New Testament: 2 Thessalonians 1:1-12
2 Thessalonians 1:1-12 Hill No
2 Thessalonians was written not long after 1 Thessalonians. There was a misunderstanding about what Paul meant when he explained the “Day of the Lord” in 1 Thessalonians 5:1-11. Some had stopped working thinking that the judgments of the Lord had already arrived. There have been times in church history when similar things have occurred. The Millerites in the mid-1800’s thought that the Day had arrived so they all went up on a hill to wait for the Lord. When the “Day” never arrived, they came back down the hill and formed part of Seventh Day Adventists.
Paul assures the Thessalonians that they should be working and rebukes the church leaders for allowing people to be idle.
Paul once again gives thanks for those in his charge (v. 3). Pastors, do you give thanks for those God has given you no matter how much of a blessing or how difficult they may be? The Thessalonians were known to Paul as loving people whose love grew more and more toward each other (vv. 1 Thess. 1:3; 3:6; 3:12; 4:9). They were persevering despite the persecutions they were enduring (v. 4). Their perseverance in suffering was a proof of their salvation (v. 5).
When Jesus returns in retribution, he will repay those who have been harming the Thessalonians as well as all who have rejected His message of grace (vv. 6-8). Norman Geisler has described Hell as a bunch of people in a room all selfishly wanting their own way. Verse 9 says they will be “away from the presence of the Lord.” I have had some friends that thought that Hell was going to be like one big party. It will not.
Jesus will come back to be “glorified in His saints” (v. 10). The word “saints” literally means “holies.” God sees all His believing children as holy in Christ. They are still obligated to become practically holy (cf. Phil. 2: 12-13) but God sees them through Christ “positionally” and sees them as pure. If He didn’t, no one would get into Heaven. God will be “glorified” in them, that He has extended them His grace.
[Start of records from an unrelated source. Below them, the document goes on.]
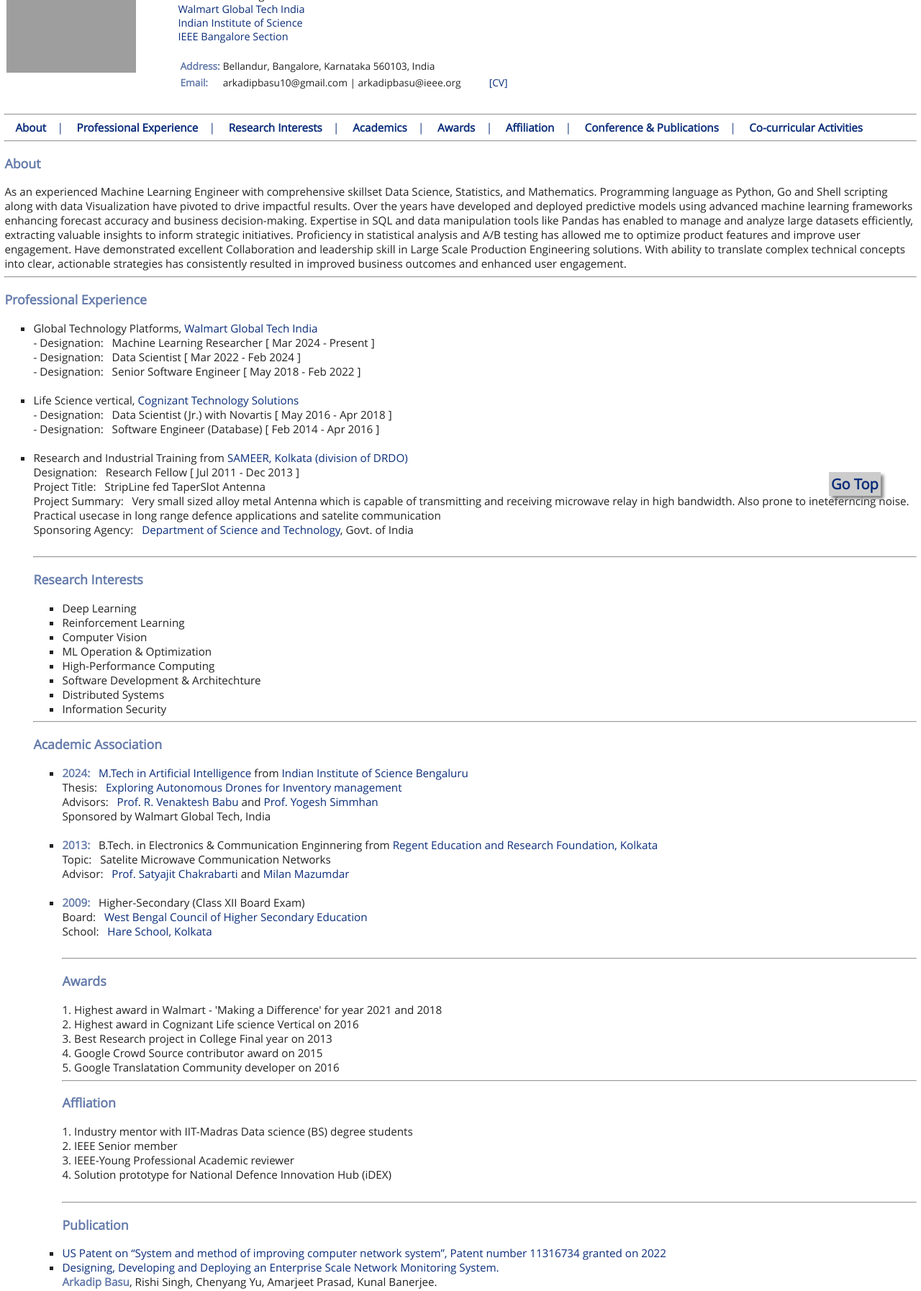
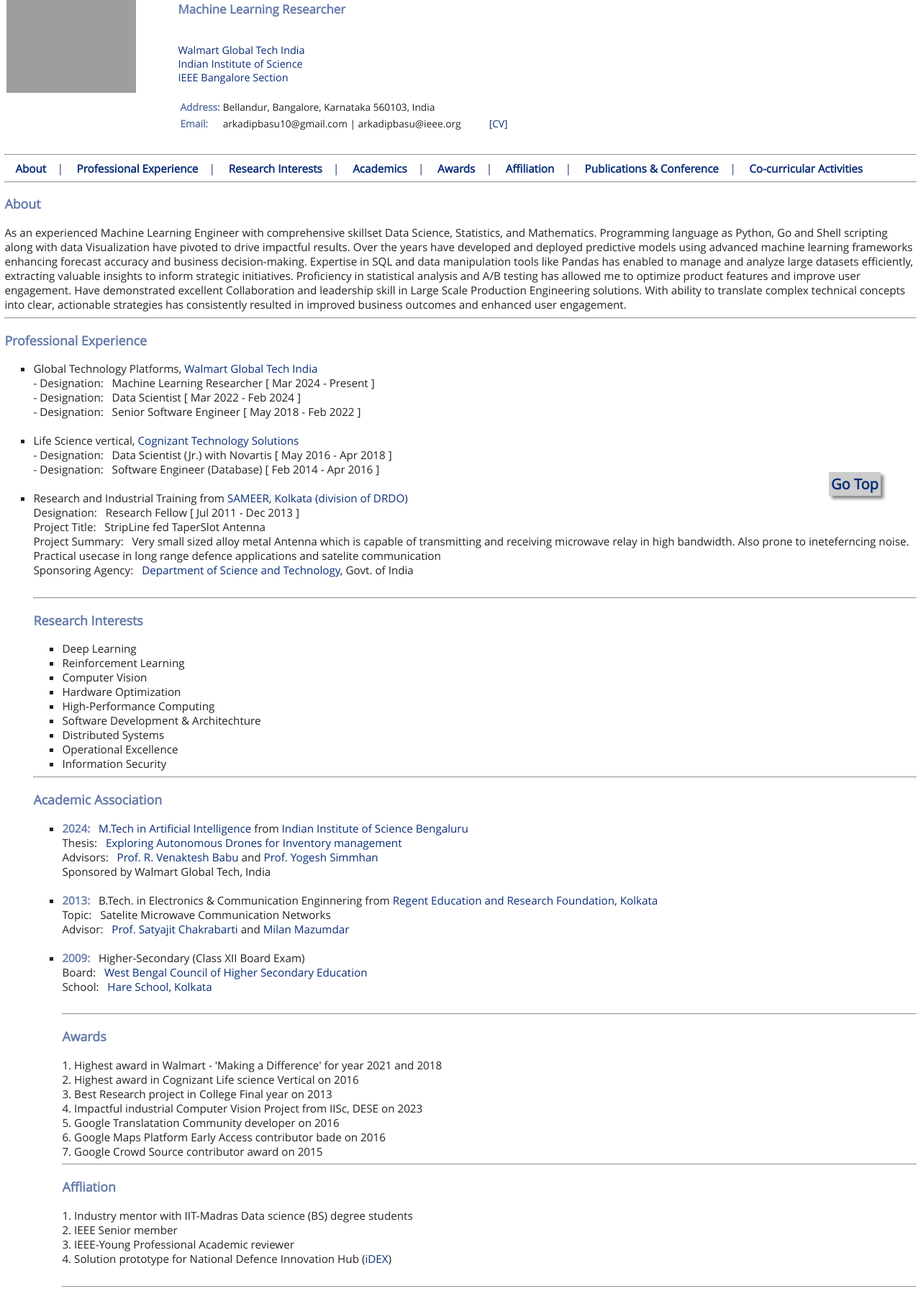
Before and after one commit to arkadipbasu/arkadipbasu.github.io, a plain HTML site: page index.html in a window 1280 px wide. Shown: the part 64-1858 px from the top of the page at 72% size. Drawn offline with Linux system fonts and the light colour scheme; grey boxes are pictures that could not be loaded.

Commit message:
added milestones

```diff
--- a/index.html
+++ b/index.html
@@ -22,7 +22,7 @@
 <td width="100%">
 <div class="header"> Arkadip Basu </div>
 
- Machine Learning Researcher <br>
+<h3> Machine Learning Researcher </h3><br>
  <a href="https://tech.walmart.com/content/walmart-global-tech/en_us.html" target="_blank">Walmart Global Tech India</a><br>
  <a href="https://iisc.ac.in/" target="_blank">Indian Institute of Science</a><br>
 <a href="https://ieeebangalore.org/" target="_blank">IEEE Bangalore Section</a><br><br>
@@ -54,7 +54,7 @@
       <a href="http://arkadipbasu.github.io/#education" title="Home">Academics</a>|
       <a href="http://arkadipbasu.github.io/#award">Awards</a>|
       <a href="http://arkadipbasu.github.io/#affiliation">Affiliation</a>|
-      <a href="http://arkadipbasu.github.io/#publication">Conference & Publications</a>|
+      <a href="http://arkadipbasu.github.io/#publication">Publications & Conference</a>|
       <a href="http://arkadipbasu.github.io/#activity">Co-curricular Activities</a>
       </b>
       </div>
@@ -103,10 +103,11 @@ Sponsoring Agency: &nbsp; <a href="http://www.dst.gov.in/" target="_blank">Depar
   <li> Deep Learning</li>
   <li> Reinforcement Learning</li>
   <li> Computer Vision</li>
-  <li> ML Operation & Optimization</li>
+  <li> Hardware Optimization</li>
   <li> High-Performance Computing</li>
   <li> Software Development & Architechture</li>
   <li> Distributed Systems</li>
+  <li> Operational Excellence </li>
   <li> Information Security</li>
 </ul>
 <hr>
@@ -136,8 +137,10 @@ Sponsoring Agency: &nbsp; <a href="http://www.dst.gov.in/" target="_blank">Depar
   1. Highest award in Walmart - 'Making a Difference' for year 2021 and 2018  <br>
   2. Highest award in Cognizant Life science Vertical on 2016 <br>
   3. Best Research project in College Final year on 2013 <br>
-  4. Google Crowd Source contributor award on 2015 <br>
+  4. Impactful industrial Computer Vision Project from IISc, DESE on 2023 <br>
   5. Google Translatation Community developer on 2016 <br>
+  6. Google Maps Platform Early Access contributor bade on 2016 <br>
+  7. Google Crowd Source contributor award on 2015 <br>
   <!-- =========  Affiliation ================ -->
 <hr>
 <a id="affliation"></a>
@@ -145,7 +148,7 @@ Sponsoring Agency: &nbsp; <a href="http://www.dst.gov.in/" target="_blank">Depar
   1. Industry mentor with IIT-Madras Data science (BS) degree students <br>
   2. IEEE Senior member <br>
   3. IEEE-Young Professional Academic reviewer <br>
-  4. Solution prototype for National Defence Innovation Hub (iDEX) <br> <br>
+  4. Solution prototype for National Defence Innovation Hub (<a href="https://idex.gov.in" target="_blank">iDEX</a>) <br> <br>
 
   <!-- ========= Conference & Publication ================ -->
 <hr>
```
Paul doesn’t pray that the Thessalonians might “prosper” (v. 11). His prayer is that they will live up to the life God has for them, to be “good” and that they will exercise their faith in works empowered by the Holy Spirit. The result will be that Christ will be glorified in them because of His own grace through Jesus Christ (v. 12).